By Elizabeth Moscoso
ALEXANDRIA, VA – Wedding days are always special, but for Alexandria resident Sarah Aiken, tying the knot was exceptionally touching because of one particular guest.
In 2012, Aiken donated bone marrow to a stranger. The stranger happened to be little six-year-old Kinley Strohl from Delaware, OH, who had been battling blood cancer and needed a transplant to survive.
A year after the transplant was complete, Strohl’s mother connected with Aiken and shared the miraculous news that her daughter’s transplant was a success. The incredible uniqueness of each person’s DNA means that finding a matching donor is extremely rare. It’s no surprise that a strong connection was formed over the next seven years after the transplant. Aiken and Kinley kept in touch online, but they hadn’t met in person. Once Aiken got engaged though, she knew she needed Strohl by her side at her wedding.
“We were crying when she hugged me,” Strohl said. “It was like we’d met before. I have a bond with her no one else has.”
The now 14-year old Strohl flew in with her parents and older brother from Delaware, Ohio, for the wedding at Celebrations at the Bay in Pasadena, Md.
“[It’s as] if we’ve been best friends for years,” Aiken said. ““I believe everything happens for a reason. Things are meant to be and people are meant to meet. And our families are meant to be intertwined.”
Strohl spent time with Aiken’s bridesmaids the morning of the wedding, helped put on Aiken’s wedding shoes, and fixed her dress.
“Sarah saved my life,” said Kinley. “I feel special and honored to have received her bone marrow, especially when there are kids still fighting for their lives. She’s a loving, caring person and is like an older sister.”
Their incredible transplant story was recently covered in the New York Times, which reported it all started in 2009 when Aiken, now 31, was a senior studying nursing at the University of Pittsburgh. When she heard about a bone marrow drive on campus with DKMS, an international nonprofit organization dedicated to ending blood cancers and finding donors, Ms. Aiken volunteered to help run the drive and registered to be a donor.
“It takes only 30 seconds to swab your cheek,” said Aiken. “Knowing I’d be taking care of people with cancer, and seeing strangers signing up to help save people’s lives, made me want to do the same.”
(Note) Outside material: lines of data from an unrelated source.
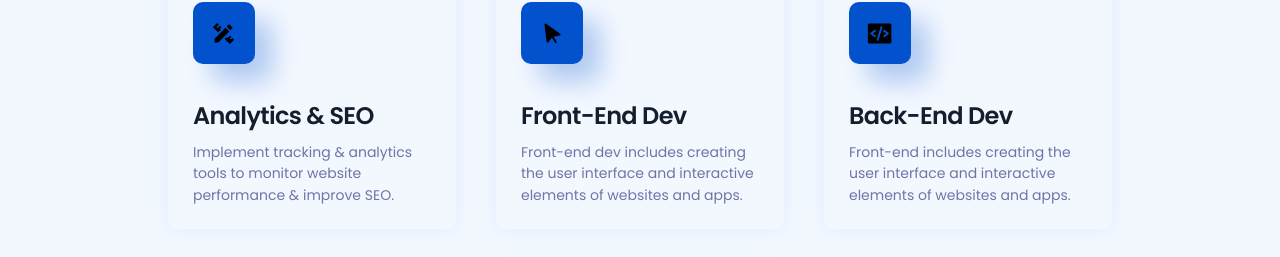
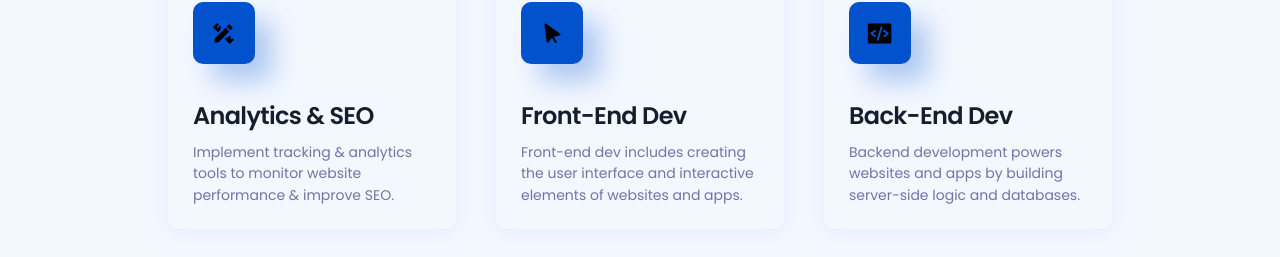
Before and after one commit to austinmargarone/portfolio, a Next.js app: page / in a window 1280 px wide. Shown: the part 1674-1931 px from the top of the page. Built offline with nearby package versions, Linux system fonts and the light colour scheme.

Commit message:
feat: Homepage Updates:

```diff
--- a/components/homepage/Services.tsx
+++ b/components/homepage/Services.tsx
@@ -28,7 +28,7 @@ const Services = () => {
           <ServiceCard
             title={"Back-End Dev"}
             body={
-              "Front-end includes creating the user interface and interactive elements of websites and apps."
+              "Backend development powers websites and apps by building server-side logic and databases."
             }
             ServiceImage={Code}
           />
--- a/constants/testimonials.json
+++ b/constants/testimonials.json
@@ -3,7 +3,7 @@
     "id": 1,
     "name": "Brandon Etter",
     "title": "Full Stack Developer",
-    "content": "I had the pleasure of working alongside Austin for several projects. He was always incredibly reliable and and professional.  Austin was always very fun to work with and I wouldn't hesitate to work alongside him again in any capacity.",
+    "content": "I had the pleasure of working alongside Austin for several projects. He was always incredibly reliable and professional. Austin was always very fun to work with and I wouldn't hesitate to work alongside him again in any capacity.",
     "image": "/Brandon.png"
   },
   {
```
Seventy percent of people suffering from leukemia, lymphoma and other blood cancers must rely on donors outside their families. It’s critical that organizations like DKMS have as many registered donors as possible to increase the likelihood of having a match.
If you want to register to be a potential lifesaver, you can request a swab kit online through DKMS at dkms.org.
DKMS is an international nonprofit organization, founded 28 years ago in Germany by Dr. Peter Harf when he lost his wife Mechtild to leukemia. Peter promised her that he would help every blood cancer patient find a matching donor. At that time, there were only 3,000 potential stem cell donors available to provide a transplant in Germany and within one year of founding DKMS, the number of stem cell donors increased to 68,000. Today, DKMS, which stands for “Deutsche KnochenMarkSpenderdatei” (in German) translates to “German Bone Marrow Donor File,” has registered over 9 million potential donors worldwide.